  • Film handling: SL System cartridges, thumb wheel in the back for film advance, frame counter (counts down from 12).
  • Flash: Connection through hot shoe only.
  • Other features: tripod socket 1/4 on the bottom, cable release socket.

Pentacon Electra 2

The Pentacon electra 2 is basically the same camera, and has a warning lamp for automatic shutter speeds below 1/30 as additional feature.


Beside the Praktica PL electronic, the Pentacon electra was the result of some basic research into applied electronics conducted by a group of obviously talented engineers of VEB Pentacon in Dresden[1]. Electronics was a hot topic in the early 1960ies.
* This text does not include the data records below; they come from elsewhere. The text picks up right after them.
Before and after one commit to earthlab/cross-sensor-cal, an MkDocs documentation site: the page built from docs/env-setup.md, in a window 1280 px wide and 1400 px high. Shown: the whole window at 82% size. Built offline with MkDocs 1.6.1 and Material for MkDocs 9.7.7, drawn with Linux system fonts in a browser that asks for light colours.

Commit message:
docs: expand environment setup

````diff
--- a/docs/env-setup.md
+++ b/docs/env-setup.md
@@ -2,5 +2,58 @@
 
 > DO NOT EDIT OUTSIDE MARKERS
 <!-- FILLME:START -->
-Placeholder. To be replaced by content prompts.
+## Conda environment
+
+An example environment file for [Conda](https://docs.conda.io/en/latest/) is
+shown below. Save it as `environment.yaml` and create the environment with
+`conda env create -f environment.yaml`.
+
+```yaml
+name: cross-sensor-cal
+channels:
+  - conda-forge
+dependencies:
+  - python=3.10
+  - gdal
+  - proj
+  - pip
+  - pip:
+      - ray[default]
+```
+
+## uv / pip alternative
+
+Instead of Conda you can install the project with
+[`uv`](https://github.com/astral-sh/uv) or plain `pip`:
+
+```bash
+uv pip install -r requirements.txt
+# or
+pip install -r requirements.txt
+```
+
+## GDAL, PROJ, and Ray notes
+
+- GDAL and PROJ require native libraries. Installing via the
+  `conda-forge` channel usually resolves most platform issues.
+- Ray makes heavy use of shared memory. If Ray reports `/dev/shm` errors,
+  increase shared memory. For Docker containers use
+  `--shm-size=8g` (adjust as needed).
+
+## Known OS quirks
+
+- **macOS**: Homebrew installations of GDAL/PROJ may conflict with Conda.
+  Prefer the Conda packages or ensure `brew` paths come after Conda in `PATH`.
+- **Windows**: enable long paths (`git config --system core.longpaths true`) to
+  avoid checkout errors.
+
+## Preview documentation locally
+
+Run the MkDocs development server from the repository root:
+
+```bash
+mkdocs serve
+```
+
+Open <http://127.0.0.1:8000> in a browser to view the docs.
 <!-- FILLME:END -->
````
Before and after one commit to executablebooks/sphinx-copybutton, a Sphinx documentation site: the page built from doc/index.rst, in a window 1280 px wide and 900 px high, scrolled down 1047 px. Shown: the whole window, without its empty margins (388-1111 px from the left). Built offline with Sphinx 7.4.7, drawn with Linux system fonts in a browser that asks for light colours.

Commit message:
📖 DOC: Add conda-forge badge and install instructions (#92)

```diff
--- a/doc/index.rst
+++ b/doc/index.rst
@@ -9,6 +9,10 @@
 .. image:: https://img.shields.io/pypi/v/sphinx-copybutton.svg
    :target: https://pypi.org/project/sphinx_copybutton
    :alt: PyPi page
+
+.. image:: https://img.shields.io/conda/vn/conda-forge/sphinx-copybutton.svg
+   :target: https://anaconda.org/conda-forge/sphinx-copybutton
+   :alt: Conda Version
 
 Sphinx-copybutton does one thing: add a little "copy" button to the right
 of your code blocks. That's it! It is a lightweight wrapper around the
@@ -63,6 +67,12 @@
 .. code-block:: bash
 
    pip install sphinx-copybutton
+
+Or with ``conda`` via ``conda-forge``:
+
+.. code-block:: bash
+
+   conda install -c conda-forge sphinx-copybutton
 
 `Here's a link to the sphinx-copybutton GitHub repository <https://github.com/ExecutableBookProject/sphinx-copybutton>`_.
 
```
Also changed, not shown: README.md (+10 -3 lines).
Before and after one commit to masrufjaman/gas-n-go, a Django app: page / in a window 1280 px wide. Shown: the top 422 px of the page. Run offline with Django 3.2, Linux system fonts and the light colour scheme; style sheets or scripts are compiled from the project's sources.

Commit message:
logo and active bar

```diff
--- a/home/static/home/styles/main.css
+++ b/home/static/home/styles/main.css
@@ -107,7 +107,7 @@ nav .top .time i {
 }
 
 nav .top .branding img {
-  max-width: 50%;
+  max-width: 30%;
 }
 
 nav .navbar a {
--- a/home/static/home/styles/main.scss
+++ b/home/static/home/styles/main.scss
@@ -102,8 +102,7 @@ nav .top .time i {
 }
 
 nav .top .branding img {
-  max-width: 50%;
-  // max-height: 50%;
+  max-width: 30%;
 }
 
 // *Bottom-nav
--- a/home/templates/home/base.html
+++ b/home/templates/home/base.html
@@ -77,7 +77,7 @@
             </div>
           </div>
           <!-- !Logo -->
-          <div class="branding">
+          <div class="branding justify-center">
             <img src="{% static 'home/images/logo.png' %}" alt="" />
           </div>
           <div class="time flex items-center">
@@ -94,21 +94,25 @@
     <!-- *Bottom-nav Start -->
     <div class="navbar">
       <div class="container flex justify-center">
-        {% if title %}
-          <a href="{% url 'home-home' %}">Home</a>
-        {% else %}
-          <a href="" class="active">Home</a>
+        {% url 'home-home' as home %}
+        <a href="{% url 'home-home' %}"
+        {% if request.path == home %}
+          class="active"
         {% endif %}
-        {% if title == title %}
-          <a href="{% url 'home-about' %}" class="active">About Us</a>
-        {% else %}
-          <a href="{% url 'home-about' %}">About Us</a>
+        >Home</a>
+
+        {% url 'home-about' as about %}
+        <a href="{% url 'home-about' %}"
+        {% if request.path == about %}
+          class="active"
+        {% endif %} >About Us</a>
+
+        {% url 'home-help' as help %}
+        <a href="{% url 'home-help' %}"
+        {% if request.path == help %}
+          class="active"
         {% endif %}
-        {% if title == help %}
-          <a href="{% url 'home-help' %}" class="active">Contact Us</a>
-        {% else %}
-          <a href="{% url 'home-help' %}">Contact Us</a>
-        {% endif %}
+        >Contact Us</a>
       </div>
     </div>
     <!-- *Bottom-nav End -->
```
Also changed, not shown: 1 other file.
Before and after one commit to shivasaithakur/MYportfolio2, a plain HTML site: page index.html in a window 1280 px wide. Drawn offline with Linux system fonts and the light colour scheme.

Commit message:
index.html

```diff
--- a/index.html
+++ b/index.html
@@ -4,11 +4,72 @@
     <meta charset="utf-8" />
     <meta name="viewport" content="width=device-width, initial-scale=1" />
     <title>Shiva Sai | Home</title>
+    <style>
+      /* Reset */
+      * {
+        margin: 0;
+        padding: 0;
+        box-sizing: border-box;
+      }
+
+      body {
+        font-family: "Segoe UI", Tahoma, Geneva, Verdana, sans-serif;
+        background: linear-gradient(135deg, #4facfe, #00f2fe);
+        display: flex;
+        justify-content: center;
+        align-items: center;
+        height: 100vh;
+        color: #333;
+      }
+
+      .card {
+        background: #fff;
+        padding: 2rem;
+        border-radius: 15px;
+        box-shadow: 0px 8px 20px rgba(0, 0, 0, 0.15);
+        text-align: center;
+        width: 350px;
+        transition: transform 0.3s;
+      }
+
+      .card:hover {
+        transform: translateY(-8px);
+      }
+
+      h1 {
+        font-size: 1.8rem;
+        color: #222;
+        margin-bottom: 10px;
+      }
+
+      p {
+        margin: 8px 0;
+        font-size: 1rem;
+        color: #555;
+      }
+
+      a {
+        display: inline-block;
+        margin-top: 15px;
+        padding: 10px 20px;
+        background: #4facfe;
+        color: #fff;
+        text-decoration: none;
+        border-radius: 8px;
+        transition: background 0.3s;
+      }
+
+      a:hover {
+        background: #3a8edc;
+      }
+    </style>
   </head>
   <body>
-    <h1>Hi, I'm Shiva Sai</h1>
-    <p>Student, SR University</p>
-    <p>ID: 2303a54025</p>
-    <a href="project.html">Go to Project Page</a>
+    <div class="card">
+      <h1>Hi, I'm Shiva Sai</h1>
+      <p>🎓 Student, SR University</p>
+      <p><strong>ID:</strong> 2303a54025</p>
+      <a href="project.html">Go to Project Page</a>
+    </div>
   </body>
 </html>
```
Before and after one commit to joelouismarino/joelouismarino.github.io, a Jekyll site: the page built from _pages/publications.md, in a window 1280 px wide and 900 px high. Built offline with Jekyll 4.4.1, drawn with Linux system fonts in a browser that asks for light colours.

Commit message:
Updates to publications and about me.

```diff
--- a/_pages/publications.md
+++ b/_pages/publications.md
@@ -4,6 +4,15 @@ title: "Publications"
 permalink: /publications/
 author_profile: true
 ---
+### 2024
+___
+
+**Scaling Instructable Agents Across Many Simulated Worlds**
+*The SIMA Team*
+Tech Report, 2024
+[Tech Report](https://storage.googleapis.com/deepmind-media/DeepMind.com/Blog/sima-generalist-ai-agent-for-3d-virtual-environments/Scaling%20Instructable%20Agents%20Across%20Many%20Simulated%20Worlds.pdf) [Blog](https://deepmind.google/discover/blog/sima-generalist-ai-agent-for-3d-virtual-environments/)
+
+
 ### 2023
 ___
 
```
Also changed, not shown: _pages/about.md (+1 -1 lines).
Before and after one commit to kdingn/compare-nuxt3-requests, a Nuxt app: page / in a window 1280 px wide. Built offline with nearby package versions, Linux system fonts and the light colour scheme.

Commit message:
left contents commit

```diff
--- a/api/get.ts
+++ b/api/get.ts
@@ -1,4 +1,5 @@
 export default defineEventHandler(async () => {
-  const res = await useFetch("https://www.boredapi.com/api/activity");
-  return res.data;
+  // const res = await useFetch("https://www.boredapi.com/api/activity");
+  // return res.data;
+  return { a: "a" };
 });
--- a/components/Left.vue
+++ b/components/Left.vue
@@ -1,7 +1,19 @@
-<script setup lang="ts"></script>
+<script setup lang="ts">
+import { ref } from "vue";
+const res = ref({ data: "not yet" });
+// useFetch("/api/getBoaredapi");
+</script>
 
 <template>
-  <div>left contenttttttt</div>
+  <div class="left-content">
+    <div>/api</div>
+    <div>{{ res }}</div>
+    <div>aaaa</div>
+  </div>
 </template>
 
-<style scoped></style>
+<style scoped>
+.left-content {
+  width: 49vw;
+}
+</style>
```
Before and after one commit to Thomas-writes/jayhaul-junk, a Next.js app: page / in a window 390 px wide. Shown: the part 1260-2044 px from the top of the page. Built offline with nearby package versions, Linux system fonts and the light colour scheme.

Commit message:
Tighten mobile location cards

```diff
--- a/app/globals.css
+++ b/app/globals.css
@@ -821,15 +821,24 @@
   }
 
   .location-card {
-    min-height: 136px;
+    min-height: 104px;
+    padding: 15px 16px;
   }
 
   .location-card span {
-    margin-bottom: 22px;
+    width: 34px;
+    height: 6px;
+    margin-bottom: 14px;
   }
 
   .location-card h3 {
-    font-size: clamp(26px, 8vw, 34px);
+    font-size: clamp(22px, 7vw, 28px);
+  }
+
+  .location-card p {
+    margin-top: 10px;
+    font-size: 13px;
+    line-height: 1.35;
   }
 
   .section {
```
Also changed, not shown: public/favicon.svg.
In camera technology CdS metering replaced the old Selenium cells. The first implementation was Gossen’s famous Lunasix in 1961. Already in 1962 the first cameras followed with built-in but still external CdS meters (Minolta SR-7, Nikon F Photomic, Yashica Lynx 5000). From 1963 most manufacturers focused on TTL metering (Topcon RE Super, Pentax Spotmatic, etc.). However, Yashica pioneered in implementing aperture priority auto exposure with an electronically controlled shutter (1965: Yashica Electro half, 1966: Yashica Electro 35).

At the same time, in early 1964 the team in Dresden filed a general patent[2] about how implement an electronically controlled shutter and also automatic exposure with the same circuit using light intensity information provided by a CdS photo resistor.
It took them a few years to eventually use the invention in a real camera design, actually in two: The SLR Praktica PL electronic got an electronically controlled focal plane shutter, but no light meter (probably SLR’s required TTL metering by the time, but the developed circuit was not capable to deal with the black-out caused by the moving mirror). Instead the auto exposure feature was implemented in a relatively simple but modern viewfinder camera, which is the Electra. Looking back, this was probably the last time in history that East-German socialistic engineering was at the edge of contemporary technology. After this, mostly ideological and political constraints forced them to focus on cost cuttings and complexity reduction rather then investing into new ideas.

The Electra was launched on the market probably in 1967 [3], for years it was sold at a standard price of 195 Mark, plus 14 Mark for the carrying case. Most of the internet sources claim, that the camera was introduced already in 1960. This is definitely wrong, as the name Pentacon was only used by the entire company starting in 1964. Also, the above described technology was not yet available in 1960.

Image Gallery

Pentacon Electra details
images by Christoph Batz (Image rights)

References and Links

  1. From forerunning to catching up - Electronics in the Dresden Camera Industries (1935 - 1987), Marco Kröger, MMXVI. German version on
  2. Patent DD44166 (DDR, in German), or equivalent GB1,061,346 (UK, in English)
  3. McKeown, James M. and Joan C. McKeown's Price Guide to Antique and Classic Cameras, 12th Edition, 2005-2006. USA, Centennial Photo Service, 2004. ISBN 0-931838-40-1 (hardcover). ISBN 0-931838-41-X (softcover). page 775